_Exercise aim:_ Each line of the listing that contains "STATUS" should be found and copied.

++++ Records for the exercise

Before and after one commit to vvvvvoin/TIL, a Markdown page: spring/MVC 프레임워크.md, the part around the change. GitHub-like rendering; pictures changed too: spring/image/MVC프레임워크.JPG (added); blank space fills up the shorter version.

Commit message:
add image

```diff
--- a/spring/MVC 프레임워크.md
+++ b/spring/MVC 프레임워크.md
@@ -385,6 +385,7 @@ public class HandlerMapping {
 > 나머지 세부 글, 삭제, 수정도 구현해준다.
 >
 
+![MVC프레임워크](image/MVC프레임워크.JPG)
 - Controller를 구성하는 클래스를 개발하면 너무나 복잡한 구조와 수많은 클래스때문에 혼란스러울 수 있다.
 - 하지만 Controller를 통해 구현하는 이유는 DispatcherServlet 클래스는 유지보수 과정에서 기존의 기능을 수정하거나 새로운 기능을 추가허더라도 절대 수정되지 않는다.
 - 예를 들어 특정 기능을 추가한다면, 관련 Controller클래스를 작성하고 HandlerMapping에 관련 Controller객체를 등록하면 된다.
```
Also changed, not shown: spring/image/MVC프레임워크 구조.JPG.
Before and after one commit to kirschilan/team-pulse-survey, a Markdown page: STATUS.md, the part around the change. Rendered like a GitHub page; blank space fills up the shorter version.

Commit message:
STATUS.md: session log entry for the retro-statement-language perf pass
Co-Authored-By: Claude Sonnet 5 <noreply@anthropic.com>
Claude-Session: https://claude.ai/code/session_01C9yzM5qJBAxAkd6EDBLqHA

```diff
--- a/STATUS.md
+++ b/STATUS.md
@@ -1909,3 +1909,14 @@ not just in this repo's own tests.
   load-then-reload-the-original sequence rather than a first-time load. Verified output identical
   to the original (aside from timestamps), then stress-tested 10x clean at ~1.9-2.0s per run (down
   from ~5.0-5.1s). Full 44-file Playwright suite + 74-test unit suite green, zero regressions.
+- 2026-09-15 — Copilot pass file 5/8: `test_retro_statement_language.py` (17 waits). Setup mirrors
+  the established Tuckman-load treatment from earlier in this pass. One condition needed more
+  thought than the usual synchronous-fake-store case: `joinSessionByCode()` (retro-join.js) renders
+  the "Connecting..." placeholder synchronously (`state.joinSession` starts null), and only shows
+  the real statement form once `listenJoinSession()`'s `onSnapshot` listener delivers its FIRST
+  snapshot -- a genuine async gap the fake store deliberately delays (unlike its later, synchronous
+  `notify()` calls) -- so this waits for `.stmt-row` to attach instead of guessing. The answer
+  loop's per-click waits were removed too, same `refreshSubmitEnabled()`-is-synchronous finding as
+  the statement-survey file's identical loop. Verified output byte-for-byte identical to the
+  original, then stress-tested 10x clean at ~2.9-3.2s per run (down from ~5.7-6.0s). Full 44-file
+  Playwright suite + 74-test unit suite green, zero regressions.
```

++++++++

_Finished task:_
Before and after one commit to kirschilan/team-pulse-survey, a Markdown page: STATUS.md, the part around the change. Rendered like a GitHub page; blank space fills up the shorter version.
STATUS.md: session log entry for the retro-statement-language perf pass
--- a/STATUS.md
+++ b/STATUS.md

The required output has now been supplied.